The four UK Children’s Commissioners are calling on the UK and devolved governments to address the systemic disadvantages facing children and young people in a joint report to the United Nations.
Children’s Commissioners from Scotland, England, Wales and Northern Ireland have raised 30 areas of concern to the UN Committee on the Rights of the Child in their five-yearly “report card”.
Bruce Adamson, the Children and Young People’s Commissioner Scotland, said:
“The eyes of the world are once again upon us as we send this report to the UN, and Scotland is still failing on many of the issues raised when we last reported in 2016. In Scotland, we have made good progress on banning physical punishment, reviewing the care system, and bringing rights into law, but there are outstanding issues across a broad range of children’s rights.
“We need to do much more to ensure that children’s rights and interests are prioritised in decision-making and budgeting. We must address the areas where law, policy and practice fall short of international minimum standards, such as the restraint of children and our approach to criminal justice. We must act more swiftly to address the impact of poverty and mental health, and take a rights-based approach to recovering from the Covid-19 pandemic.”
Children and young people’s voices must be included in decision-making and the Commissioners have submitted a report of children’s experience to the UN.
Jodi, 16, a young adviser to the Commissioner, said:
“Our rights shouldn’t be ignored when decisions affecting us are being made. Decision-makers should ask us what we think – and listen to our answers.”
The Children’s Commissioners’ report to the UN that almost a quarter of children in Scotland are living in poverty.
Bruce Adamson said:
“Poverty affects every aspect of a child’s life, including their rights to learn, to good mental and physical health, and it affects their future and development. It is the most significant issue affecting children in Scotland today and we need a sustained, human rights-based approach to tackling it.
“Accepting child poverty in a country as rich as ours is a political choice. The government has a duty to use its maximum resources to raise children out of poverty. Every hungry child in Scotland is a failure by those in power who could have done more.”
The report also found that disabled children have been disproportionately affected by austerity and the pandemic, and special educational needs and disability provision in mainstream schools is insufficient.
The Commissioner warned that already stretched mental health services for children have been made even worse because of the pandemic. According to the report, provision of mental health services at community level is inconsistent and the number of children waiting more than 18 weeks for an initial appointment with CAMHS (Child and Adolescent Mental Health Services) increased from 24.9% to 33.5% in 2019. Waiting times are likely to have further increased because of the pandemic.
Bruce Adamson said:
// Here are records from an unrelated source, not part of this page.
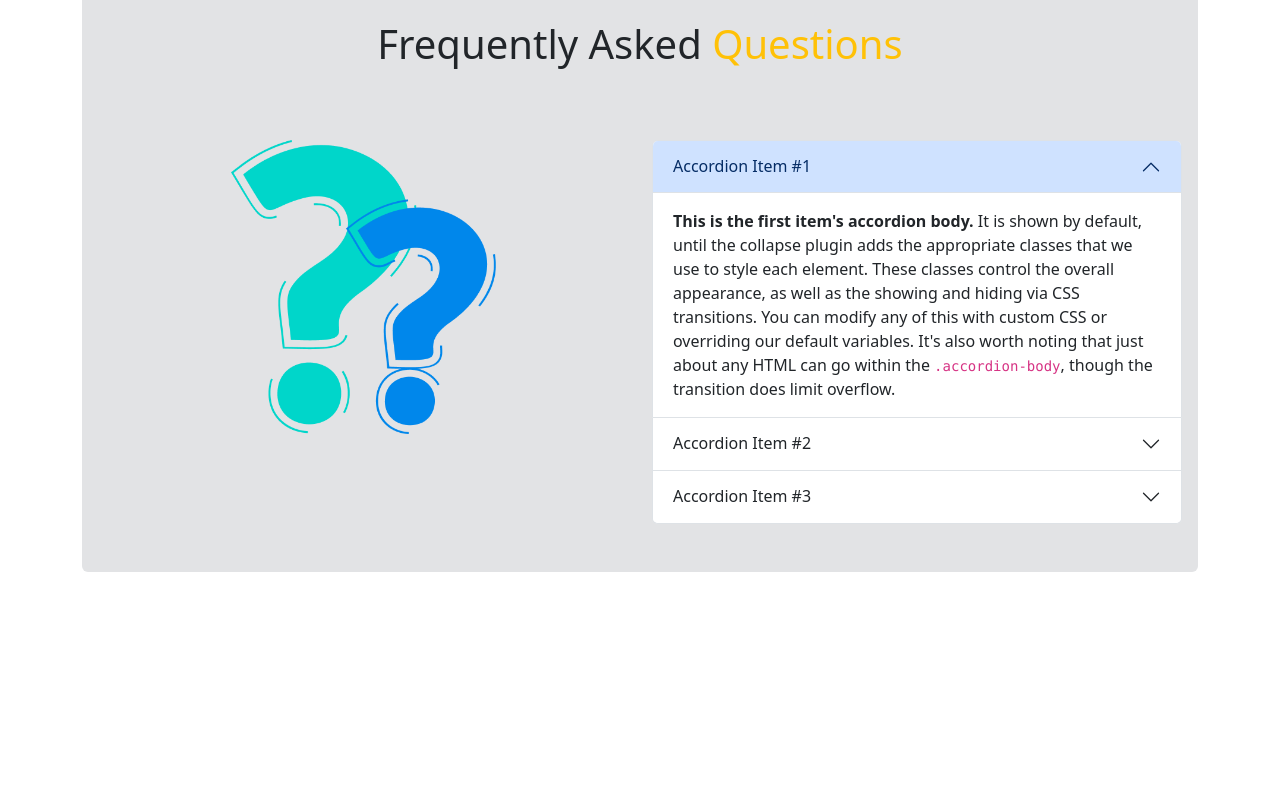
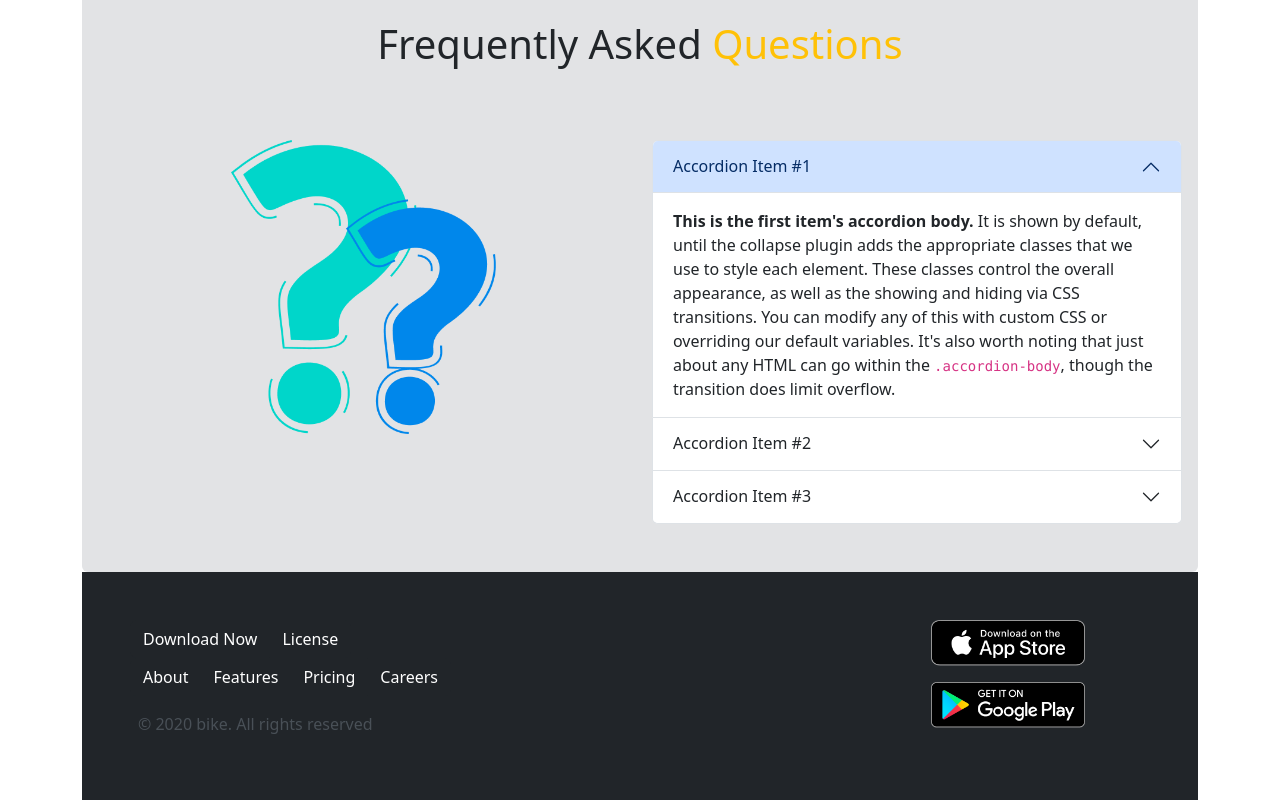
Before and after one commit to AhadKabbo/biker_hub, a plain HTML site: page index.html in a window 1280 px wide. Shown: the part 2529-3329 px from the top of the page. Before the commit the page ends 3101 px from the top, so only its background shows below. Drawn offline with nearby package versions, Linux system fonts and the light colour scheme.

Commit message:
footer ios and andoid creat some problem, can't make those align center

```diff
--- a/index.html
+++ b/index.html
@@ -421,6 +421,48 @@
         </div>
       </section>
     </main>
+
+    <footer>
+      <section class="bg-dark">
+        <div class="row">
+          <div class="col-8">
+            <div class="p-5 row">
+              <div class="col-12">
+                <div class="btn-group" role="group" aria-label=" button group">
+                  <button type="button" class="btn btn-dark">
+                    Download Now
+                  </button>
+                  <button type="button" class="btn btn-dark">License</button>
+                </div>
+              </div>
+              <div class="col-12">
+                <div class="btn-group" role="group" aria-label=" button group">
+                  <button type="button" class="btn btn-dark">About</button>
+                  <button type="button" class="btn btn-dark">Features</button>
+                  <button type="button" class="btn btn-dark">Pricing</button>
+                  <button type="button" class="btn btn-dark">Careers</button>
+                </div>
+              </div>
+              <div class="col-12">
+                <p class="text-light-emphasis mt-3 ms-2">
+                  © 2020 bike. All rights reserved
+                </p>
+              </div>
+            </div>
+          </div>
+          <div class="col-4">
+            <div class="row mt-5 align-items-center">
+              <div class="row justify-content-center">
+                <img class="img-fluid w-50 mb-3" src="images/ios.png" alt="" />
+              </div>
+              <div class="row justify-content-center">
+                <img class="img-fluid w-50" src="images/android.png" alt="" />
+              </div>
+            </div>
+          </div>
+        </div>
+      </section>
+    </footer>
     <script
       src="https://cdn.jsdelivr.net/npm/bootstrap@5.3.0-alpha1/dist/js/bootstrap.bundle.min.js"
       integrity="sha384-w76AqPfDkMBDXo30jS1Sgez6pr3x5MlQ1ZAGC+nuZB+EYdgRZgiwxhTBTkF7CXvN"
```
“Before the pandemic, services were already stretched but it has become even harder for children and young people to access vital services. Children and young people have consistently been telling us that it’s impossible to be seen unless they are at crisis point. It’s unacceptable that children have to be in a mental health emergency before they receive treatment.”